The MBTI suggests that there are a number of cognitive functions (thinking, sensing, feeling, and intuition) that help shape each individual’s personality. The hierarchical ordering of these functions is what contributes to the makeup of each personality type. Each individual function is expressed either inwardly (introverted) or outwardly (extraverted).
Dominant: Extraverted Feeling
- ESFJs tend to make decisions based on personal feeling, emotions, and concern for others. They tend to think more about the personal impact of a decision rather than considering objective criteria.
- ESFJs tend to judge people and situations based upon their “gut feelings.” They often make snap decisions as a result and are quick to share their feelings and opinions. This tendency can be great in some ways, as it allows them to make choices rather quickly. On the negative side, it can sometimes lead to overly harsh judgments of others.
Auxiliary: Introverted Sensing
- ESFJs are more focused on the present than on the future. They are interested in concrete, immediate details rather than abstract or theoretical information.
Tertiary: Extraverted Intuition

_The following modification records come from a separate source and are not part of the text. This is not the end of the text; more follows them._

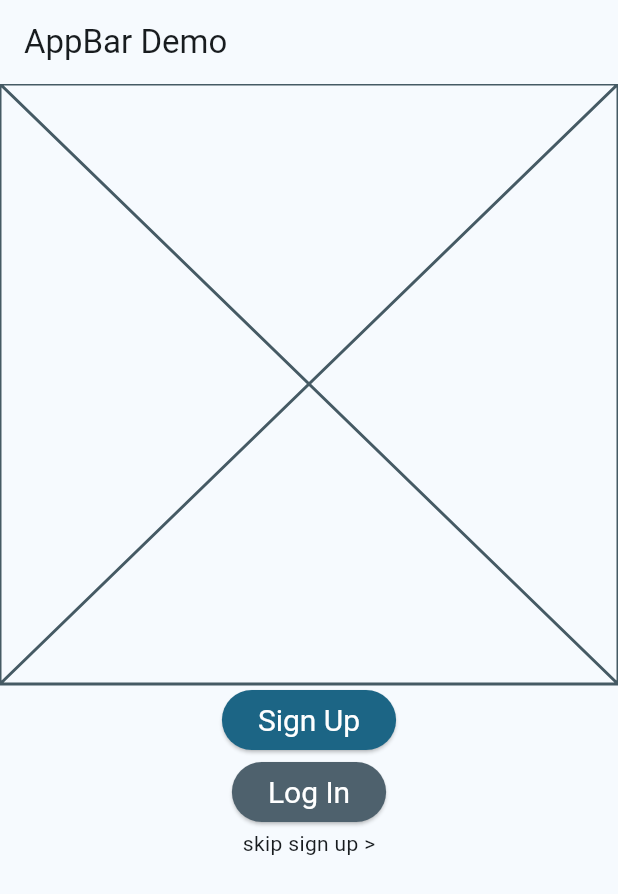
After one commit to Sara-Hesham-Mohammed/The-Coterie-Flutter, a Flutter app: the screen it shows after launch, swiped to page 3, on a phone screen of 412 x 824 dp. The commit adds this screen. Shown: the top 894 px of the screen. Run offline on Flutter 3.47's test engine with Material 3 defaults, Android fonts, the phone set to English and light mode, and no system bars.

Commit message:
Models + some UI
did the models kolohom (admin needs revision). Landing page put the page view and some buttons bs, buttons dont do anyth yet. Changed some file structure, no more features folder, in the future it'll be the view, model and viewModel folders

```diff
--- /dev/null
+++ b/the_coterie/lib/data/models/Admin.dart
@@ -0,0 +1,6 @@
+// Admin Model (Singleton Pattern)
+class Admin {
+  static final Admin _instance = Admin._internal();
+  factory Admin() => _instance;
+  Admin._internal();
+}
--- a/the_coterie/lib/main.dart
+++ b/the_coterie/lib/main.dart
@@ -1,7 +1,7 @@
 import 'package:flutter/material.dart';
-import 'package:the_coterie/features/presentation/pages/event_page.dart';
-import 'package:the_coterie/features/presentation/pages/landing_page.dart';
-import 'package:the_coterie/features/presentation/pages/browse_page.dart';
+import 'package:the_coterie/presentation/pages/event_page.dart';
+import 'package:the_coterie/presentation/pages/landing_page.dart';
+import 'package:the_coterie/presentation/pages/browse_page.dart';
 
 
 void main() {
@@ -14,13 +14,18 @@ class MyApp extends StatelessWidget {
   // This widget is the root of your application.
   @override
   Widget build(BuildContext context) {
-    return MaterialApp(
-      title: 'Flutter Demo',
-      theme: ThemeData(
-        colorScheme: ColorScheme.fromSeed(seedColor: Colors.deepPurple),
-        useMaterial3: true,
+    return SafeArea(
+      child: MaterialApp(
+        title: 'Flutter Demo',
+        theme: ThemeData(
+          colorScheme: ColorScheme.fromSeed(seedColor: Colors.lightBlueAccent),
+          useMaterial3: true,
+        ),
+        home:  Scaffold(
+            appBar: AppBar(
+                title: const Text('AppBar Demo'),),
+            body: LandingPageView()),
       ),
-      home: const BrowseSection(),
     );
   }
 }
--- /dev/null
+++ b/the_coterie/lib/presentation/pages/Onboarding_page.dart
@@ -0,0 +1,34 @@
+import 'package:flutter/material.dart';
+import '../widgets/button.dart';
+
+class OnboardingPage extends StatelessWidget {
+  const OnboardingPage({super.key});
+
+  @override
+  Widget build(BuildContext context) {
+    return Column(children: [Placeholder(), ButtonGroup(), Text("skip sign up >")]);
+  }
+}
+
+class ButtonGroup extends StatefulWidget {
+  const ButtonGroup({super.key});
+
+  @override
+  State<ButtonGroup> createState() => _ButtonGroupState();
+}
+
+class _ButtonGroupState extends State<ButtonGroup> {
+  @override
+  Widget build(BuildContext context) {
+
+    return Center(
+      child: Column(
+        mainAxisSize: MainAxisSize.min,
+        children: <Widget>[
+          PrimaryButton(text: "Sign Up"),
+          SecondaryButton(text: "Log In")
+        ],
+      ),
+    );
+  }
+}
--- a/the_coterie/lib/features/presentation/pages/browse_page.dart
+++ b/the_coterie/lib/presentation/pages/browse_page.dart
@@ -1,5 +1,5 @@
 import 'package:flutter/material.dart';
-import 'package:the_coterie/features/presentation/widgets/event_card.dart';
+import 'package:the_coterie/presentation/widgets/event_card.dart';
 
 class BrowseSection extends StatelessWidget {
   const BrowseSection({super.key});
--- /dev/null
+++ b/the_coterie/lib/presentation/pages/landing_page.dart
@@ -0,0 +1,141 @@
+import 'package:flutter/material.dart';
+import 'package:flutter/foundation.dart';
+import './Onboarding_page.dart';
+
+class LandingPageView extends StatefulWidget {
+  const LandingPageView({super.key});
+
+  @override
+  State<LandingPageView> createState() => _LandingPageViewState();
+}
+
+class _LandingPageViewState extends State<LandingPageView> with TickerProviderStateMixin {
+  late PageController _pageViewController;
+  late TabController _tabController;
+  int _currentPageIndex = 0;
+
+  @override
+  void initState() {
+    super.initState();
+    _pageViewController = PageController();
+    _tabController = TabController(length: 3, vsync: this);
+  }
+
+  @override
+  void dispose() {
+    super.dispose();
+    _pageViewController.dispose();
+    _tabController.dispose();
+  }
+
+  @override
+  Widget build(BuildContext context) {
+    final TextTheme textTheme = Theme.of(context).textTheme;
+
+    return Stack(
+      alignment: Alignment.bottomCenter,
+      children: <Widget>[
+        PageView(
+          controller: _pageViewController,
+          onPageChanged: _handlePageViewChanged,
+          children: <Widget>[
+            Center(child: Text('First Page', style: textTheme.titleLarge)),
+            Center(child: Text('Second Page', style: textTheme.titleLarge)),
+            Center(child: OnboardingPage()),
+          ],
+        ),
+        PageIndicator(
+          tabController: _tabController,
+          currentPageIndex: _currentPageIndex,
+          onUpdateCurrentPageIndex: _updateCurrentPageIndex,
+          isOnDesktopAndWeb: _isOnDesktopAndWeb,
+        ),
+      ],
+    );
+  }
+
+  void _handlePageViewChanged(int currentPageIndex) {
+    if (!_isOnDesktopAndWeb) {
+      return;
+    }
+    _tabController.index = currentPageIndex;
+    setState(() {
+      _currentPageIndex = currentPageIndex;
+    });
+  }
+
+  void _updateCurrentPageIndex(int index) {
+    _tabController.index = index;
+    _pageViewController.animateToPage(
+      index,
+      duration: const Duration(milliseconds: 400),
+      curve: Curves.easeInOut,
+    );
+  }
+
+  bool get _isOnDesktopAndWeb =>
+      kIsWeb ||
+          switch (defaultTargetPlatform) {
+            TargetPlatform.macOS || TargetPlatform.linux || TargetPlatform.windows => true,
+            TargetPlatform.android || TargetPlatform.iOS || TargetPlatform.fuchsia => false,
+          };
+}
+
+class PageIndicator extends StatelessWidget {
+  const PageIndicator({
+    super.key,
+    required this.tabController,
+    required this.currentPageIndex,
+    required this.onUpdateCurrentPageIndex,
+    required this.isOnDesktopAndWeb,
+  });
+
+  final int currentPageIndex;
+  final TabController tabController;
+  final void Function(int) onUpdateCurrentPageIndex;
+  final bool isOnDesktopAndWeb;
+
+  @override
+  Widget build(BuildContext context) {
+    if (!isOnDesktopAndWeb) {
+      return const SizedBox.shrink();
+    }
+    final ColorScheme colorScheme = Theme.of(context).colorScheme;
+
+    return Padding(
+      padding: const EdgeInsets.all(8.0),
+      child: Row(
+        mainAxisAlignment: MainAxisAlignment.center,
+        children: <Widget>[
+          IconButton(
+            splashRadius: 16.0,
+            padding: EdgeInsets.zero,
+            onPressed: () {
+              if (currentPageIndex == 0) {
+                return;
+              }
+              onUpdateCurrentPageIndex(currentPageIndex - 1);
+            },
+            icon: const Icon(Icons.arrow_left_rounded, size: 32.0),
+          ),
+          TabPageSelector(
+            controller: tabController,
+            color: colorScheme.surface,
+            selectedColor: colorScheme.primary,
+          ),
+          IconButton(
+            splashRadius: 16.0,
+            padding: EdgeInsets.zero,
+            onPressed: () {
+              if (currentPageIndex == 2) {
+                return;
+              }
+              onUpdateCurrentPageIndex(currentPageIndex + 1);
+            },
+            icon: const Icon(Icons.arrow_right_rounded, size: 32.0),
+          ),
+        ],
+      ),
+    );
+  }
+}
--- /dev/null
+++ b/the_coterie/lib/presentation/widgets/button.dart
@@ -0,0 +1,44 @@
+import 'package:flutter/material.dart';
+
+class PrimaryButton extends StatefulWidget {
+  final String text;
+  const PrimaryButton({super.key, required this.text});
+
+  @override
+  State<PrimaryButton> createState() => _PrimaryButtonState();
+}
+
+class _PrimaryButtonState extends State<PrimaryButton> {
+  @override
+  Widget build(BuildContext context) {
+    final ButtonStyle style = ElevatedButton.styleFrom(
+      textStyle: const TextStyle(fontSize: 20),
+      backgroundColor: Theme.of(context).colorScheme.primary,
+      foregroundColor: Colors.white,
+    );
+    return ElevatedButton(
+        style: style, onPressed: () {}, child: Text(widget.text));
+  }
+}
+
+class SecondaryButton extends StatefulWidget {
+  final String text;
+  const SecondaryButton({super.key, required this.text});
+
+  @override
+  State<SecondaryButton> createState() => _SecondaryButtonState();
+}
+
+class _SecondaryButtonState extends State<SecondaryButton> {
+  @override
+  Widget build(BuildContext context) {
+    final ButtonStyle style = ElevatedButton.styleFrom(
+      textStyle: const TextStyle(fontSize: 20),
+      backgroundColor: Theme.of(context).colorScheme.secondary,
+      foregroundColor: Colors.white,
+    );
+
+    return ElevatedButton(
+        style: style, onPressed: () {}, child: Text(widget.text));
+  }
+}
```
Also changed, not shown: the_coterie/lib/data/models/Category.dart (added, +11 -0 lines), the_coterie/lib/data/models/Event.dart (added, +41 -0 lines), the_coterie/lib/data/models/Group.dart (added, +16 -0 lines), the_coterie/lib/data/models/Person.dart (added, +20 -0 lines), the_coterie/lib/data/models/Tag.dart (added, +15 -0 lines), the_coterie/lib/data/models/User.dart (added, +11 -0 lines), the_coterie/lib/presentation/widgets/search_bar.dart (added, +59 -0 lines), the_coterie/lib/features/presentation/pages/profile_page.dart (deleted), the_coterie/lib/presentation/pages/event_page.dart (renamed from the_coterie/lib/features/presentation/pages/event_page.dart), the_coterie/lib/presentation/pages/profile_page.dart (added), the_coterie/lib/presentation/widgets/chips.dart (renamed from the_coterie/lib/features/presentation/widgets/chips.dart), the_coterie/lib/presentation/widgets/event_card.dart (renamed from the_coterie/lib/features/presentation/widgets/event_card.dart), the_coterie/lib/presentation/widgets/tabs.dart (renamed from the_coterie/lib/features/presentation/widgets/tabs.dart).
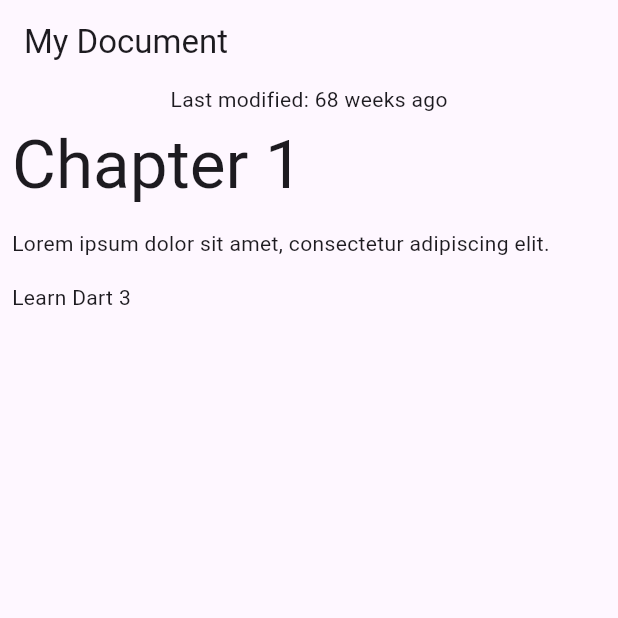
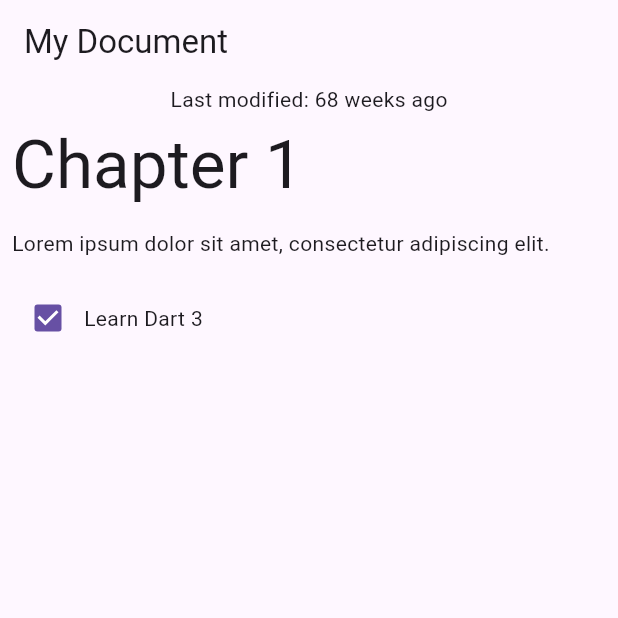
Before and after one commit to nguyendinhnhan/codelabs-dart-patterns-records, a Flutter app: the screen it shows after launch, on a phone screen of 412 x 824 dp, the top half of it. Run offline on Flutter 3.47's test engine with Material 3 defaults, Android fonts, the phone set to English and light mode, and no system bars.

```diff
--- a/lib/data.dart
+++ b/lib/data.dart
@@ -28,18 +28,34 @@ class Document {
   }
 }
 
-class Block {
-  final String type;
+sealed class Block {
+  Block();
+
+  factory Block.fromJson(Map<String, Object?> json) {
+    return switch (json) {
+      {'type': 'h1', 'text': String text} => HeaderBlock(text),
+      {'type': 'p', 'text': String text} => ParagraphBlock(text),
+      {'type': 'checkbox', 'text': String text, 'checked': bool checked} =>
+        CheckboxBlock(text, checked),
+      _ => throw const FormatException('Unexpected JSON format'),
+    };
+  }
+}
+
+class HeaderBlock extends Block {
   final String text;
-  Block(this.type, this.text);
+  HeaderBlock(this.text);
+}
 
-  factory Block.fromJson(Map<String, dynamic> json) {
-    if (json case {'type': final type, 'text': final text}) {
-      return Block(type, text);
-    } else {
-      throw const FormatException('Unexpected JSON format');
-    }
-  }
+class ParagraphBlock extends Block {
+  final String text;
+  ParagraphBlock(this.text);
+}
+
+class CheckboxBlock extends Block {
+  final String text;
+  final bool isChecked;
+  CheckboxBlock(this.text, this.isChecked);
 }
 
 const documentJson = '''
@@ -59,7 +75,7 @@ const documentJson = '''
     },
     {
       "type": "checkbox",
-      "checked": false,
+      "checked": true,
       "text": "Learn Dart 3"
     }
   ]
--- a/lib/main.dart
+++ b/lib/main.dart
@@ -65,19 +65,21 @@ class BlockWidget extends StatelessWidget {
 
   @override
   Widget build(BuildContext context) {
-    TextStyle? textStyle;
-    textStyle = switch (block.type) {
-      'h1' => Theme.of(context).textTheme.displayMedium,
-      'p' || 'checkbox' => Theme.of(context).textTheme.bodyMedium,
-      _ => Theme.of(context).textTheme.bodySmall
-    };
-
     return Container(
       margin: const EdgeInsets.all(8),
-      child: Text(
-        block.text,
-        style: textStyle,
-      ),
+      child: switch (block) {
+        HeaderBlock(:final text) => Text(
+            text,
+            style: Theme.of(context).textTheme.displayMedium,
+          ),
+        ParagraphBlock(:final text) => Text(text),
+        CheckboxBlock(:final text, :final isChecked) => Row(
+            children: [
+              Checkbox(value: isChecked, onChanged: (_) {}),
+              Text(text),
+            ],
+          ),
+      },
     );
   }
 }
```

- This cognitive function helps ESFJs make connections and find creative solutions to problems.
- ESFJs are known to explore the possibilities when looking at a situation. They can often find patterns that allow them to gain insights into people and experiences.
Inferior: Introverted Thinking
- ESFJs are organized and like to plan things out in advance. Planning helps people with this personality type feel more in control of the world around them.
- This aspect of personality helps the ESFJ analyze complex information, but it is often a point of weakness, especially when it comes to making sense of abstract or theoretical concepts.
ESFJs You Might Know
- Sally Field, actress
- Sam Walton, Wal-Mart founder
- William McKinley, U.S. President
- Barbara Walters, television journalist
- Joy, film character, Inside Out
As extroverts, ESFJs love spending time with other people. Not only do they gain energy from social interaction, they are genuinely interested in the well-being of others. They are frequently described as warm-hearted and empathetic, and they will often put the needs of others ahead of their own.
They typically feel insecure in situations where things are uncertain or chaotic. While this makes ESFJs well suited to positions that involve managing or supervising people, it can also lead to conflicts when they try to exercise control over people who do not welcome such direction.
Because ESFJs enjoy helping others, they often do well in practical settings that involve taking a caregiver role. Social service and healthcare careers are two areas in particular in which ESFJs may excel at applying their helping nature and desire for order.
ESFJs have a number of traits that make them ideally suited to certain careers. For example, their dependability and innate need to take care of others mean that they often do well in jobs that involve supporting and caring for people such as nursing or teaching.
Popular ESFJ Careers
- Social work
- Office manager
Tips for Interacting With ESFJs
ESFJ can be selfless to the point of overlooking their own needs to ensure that other people are happy. Being a good friend to someone with this personality type means you should express your appreciation of their giving nature, but also make sure that you reciprocate their kindness.
ESFJ children are responsible and enjoy spending time with their family. Your child needs regular encouragement. Show your involvement by showing enthusiasm and support for their interests and activities. These children also have a strong need for routine. Establish rules and stick to them. ESFJ children feel more assured and confident when they know what they can expect.
In romance, ESFJs are very devoted, supportive, and loyal. They are not interested in casual relationships and are focused on developing long-term commitments. You can support your partner by showing how much you love and appreciate them. Being responsive by showing affection and returning gestures of love is important.
Originally Posted here by Kendra Cherry